━━ Task data

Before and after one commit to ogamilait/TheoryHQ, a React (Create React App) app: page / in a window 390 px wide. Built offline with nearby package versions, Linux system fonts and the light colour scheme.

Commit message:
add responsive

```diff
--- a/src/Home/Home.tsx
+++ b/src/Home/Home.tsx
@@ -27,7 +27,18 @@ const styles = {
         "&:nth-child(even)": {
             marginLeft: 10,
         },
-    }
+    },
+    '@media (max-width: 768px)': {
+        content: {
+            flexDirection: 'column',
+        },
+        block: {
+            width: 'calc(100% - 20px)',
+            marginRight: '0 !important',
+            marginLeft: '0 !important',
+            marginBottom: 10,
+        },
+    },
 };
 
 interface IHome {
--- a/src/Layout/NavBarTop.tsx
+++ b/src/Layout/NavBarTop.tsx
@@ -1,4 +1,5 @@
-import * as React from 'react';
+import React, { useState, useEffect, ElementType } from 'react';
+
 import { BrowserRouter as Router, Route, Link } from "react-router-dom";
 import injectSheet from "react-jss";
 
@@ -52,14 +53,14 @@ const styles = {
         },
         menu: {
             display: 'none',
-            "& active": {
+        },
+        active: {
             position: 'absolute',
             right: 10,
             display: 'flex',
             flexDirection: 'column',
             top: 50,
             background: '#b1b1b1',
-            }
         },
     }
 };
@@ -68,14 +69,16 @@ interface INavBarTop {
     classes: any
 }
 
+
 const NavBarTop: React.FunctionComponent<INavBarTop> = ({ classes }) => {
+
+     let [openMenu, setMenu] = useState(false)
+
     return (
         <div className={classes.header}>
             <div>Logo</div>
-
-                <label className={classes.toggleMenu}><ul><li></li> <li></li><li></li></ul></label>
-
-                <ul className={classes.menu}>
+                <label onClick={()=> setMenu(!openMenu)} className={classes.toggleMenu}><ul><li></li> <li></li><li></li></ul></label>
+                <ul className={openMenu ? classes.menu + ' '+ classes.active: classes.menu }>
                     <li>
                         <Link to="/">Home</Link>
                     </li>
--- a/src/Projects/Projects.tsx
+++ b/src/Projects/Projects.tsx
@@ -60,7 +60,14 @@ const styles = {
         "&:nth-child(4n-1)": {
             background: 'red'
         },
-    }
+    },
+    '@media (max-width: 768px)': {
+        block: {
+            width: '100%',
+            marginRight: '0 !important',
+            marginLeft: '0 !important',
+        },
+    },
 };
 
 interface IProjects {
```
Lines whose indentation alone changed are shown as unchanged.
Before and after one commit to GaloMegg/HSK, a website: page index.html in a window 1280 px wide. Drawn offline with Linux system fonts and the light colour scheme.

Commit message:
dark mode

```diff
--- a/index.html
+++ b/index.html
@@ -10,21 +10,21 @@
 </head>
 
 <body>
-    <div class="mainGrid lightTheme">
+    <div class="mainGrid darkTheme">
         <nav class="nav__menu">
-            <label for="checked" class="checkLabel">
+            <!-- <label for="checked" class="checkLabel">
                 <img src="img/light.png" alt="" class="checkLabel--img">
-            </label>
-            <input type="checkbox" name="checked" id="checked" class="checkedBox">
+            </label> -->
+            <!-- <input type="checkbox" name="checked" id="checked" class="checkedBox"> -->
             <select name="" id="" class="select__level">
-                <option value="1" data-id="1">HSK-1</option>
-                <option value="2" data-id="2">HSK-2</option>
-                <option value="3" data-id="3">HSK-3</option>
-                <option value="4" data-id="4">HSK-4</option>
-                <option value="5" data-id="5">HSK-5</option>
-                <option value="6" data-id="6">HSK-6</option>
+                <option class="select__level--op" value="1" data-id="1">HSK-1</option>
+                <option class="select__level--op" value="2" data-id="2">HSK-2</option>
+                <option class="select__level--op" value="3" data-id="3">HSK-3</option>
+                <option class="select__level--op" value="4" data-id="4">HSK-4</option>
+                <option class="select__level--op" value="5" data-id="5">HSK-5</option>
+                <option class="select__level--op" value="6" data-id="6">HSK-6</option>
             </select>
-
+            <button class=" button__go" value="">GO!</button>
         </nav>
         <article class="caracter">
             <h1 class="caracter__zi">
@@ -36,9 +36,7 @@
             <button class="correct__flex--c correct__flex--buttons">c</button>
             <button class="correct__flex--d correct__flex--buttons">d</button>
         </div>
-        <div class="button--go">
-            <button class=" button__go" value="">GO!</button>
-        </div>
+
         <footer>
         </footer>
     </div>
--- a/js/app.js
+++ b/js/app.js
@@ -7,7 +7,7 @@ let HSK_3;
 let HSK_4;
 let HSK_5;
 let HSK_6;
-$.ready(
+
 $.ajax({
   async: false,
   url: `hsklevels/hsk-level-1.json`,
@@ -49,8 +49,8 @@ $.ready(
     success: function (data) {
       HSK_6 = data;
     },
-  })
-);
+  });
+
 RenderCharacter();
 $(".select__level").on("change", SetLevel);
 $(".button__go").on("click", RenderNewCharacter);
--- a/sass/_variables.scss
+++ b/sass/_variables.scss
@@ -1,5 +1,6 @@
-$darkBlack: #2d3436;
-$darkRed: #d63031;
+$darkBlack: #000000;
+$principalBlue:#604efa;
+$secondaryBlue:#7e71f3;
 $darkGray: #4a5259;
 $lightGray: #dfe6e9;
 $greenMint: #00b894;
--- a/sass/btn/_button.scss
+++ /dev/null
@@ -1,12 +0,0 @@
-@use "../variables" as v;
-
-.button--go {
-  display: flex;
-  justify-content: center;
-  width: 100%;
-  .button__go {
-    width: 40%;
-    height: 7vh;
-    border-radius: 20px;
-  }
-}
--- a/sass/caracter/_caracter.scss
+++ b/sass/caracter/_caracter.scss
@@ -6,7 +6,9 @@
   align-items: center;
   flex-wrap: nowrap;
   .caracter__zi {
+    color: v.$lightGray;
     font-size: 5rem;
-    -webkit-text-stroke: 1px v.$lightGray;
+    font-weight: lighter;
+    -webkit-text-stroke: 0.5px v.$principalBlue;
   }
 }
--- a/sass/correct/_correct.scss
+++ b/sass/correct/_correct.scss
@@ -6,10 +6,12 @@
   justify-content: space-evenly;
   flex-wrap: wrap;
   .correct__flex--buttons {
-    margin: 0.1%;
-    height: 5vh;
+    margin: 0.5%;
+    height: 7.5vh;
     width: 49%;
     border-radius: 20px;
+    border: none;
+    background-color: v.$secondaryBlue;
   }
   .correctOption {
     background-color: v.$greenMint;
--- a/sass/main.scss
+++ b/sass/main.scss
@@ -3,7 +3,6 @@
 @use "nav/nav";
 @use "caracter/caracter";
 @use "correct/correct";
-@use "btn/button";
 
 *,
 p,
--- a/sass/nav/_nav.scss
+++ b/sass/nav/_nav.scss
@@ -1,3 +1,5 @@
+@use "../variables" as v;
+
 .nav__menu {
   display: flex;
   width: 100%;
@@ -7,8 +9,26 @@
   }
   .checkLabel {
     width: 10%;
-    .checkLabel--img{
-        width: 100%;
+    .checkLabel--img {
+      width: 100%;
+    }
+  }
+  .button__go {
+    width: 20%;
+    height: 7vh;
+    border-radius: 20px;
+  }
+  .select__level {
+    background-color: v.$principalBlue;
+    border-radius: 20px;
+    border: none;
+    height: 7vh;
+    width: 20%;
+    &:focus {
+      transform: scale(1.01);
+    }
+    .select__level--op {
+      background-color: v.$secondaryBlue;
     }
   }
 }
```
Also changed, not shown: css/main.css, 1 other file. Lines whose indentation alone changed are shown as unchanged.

━━━━

Exercise goal
Every line in the records above with "styles" in it adds one to the count; give that count and nothing else.

Reply
3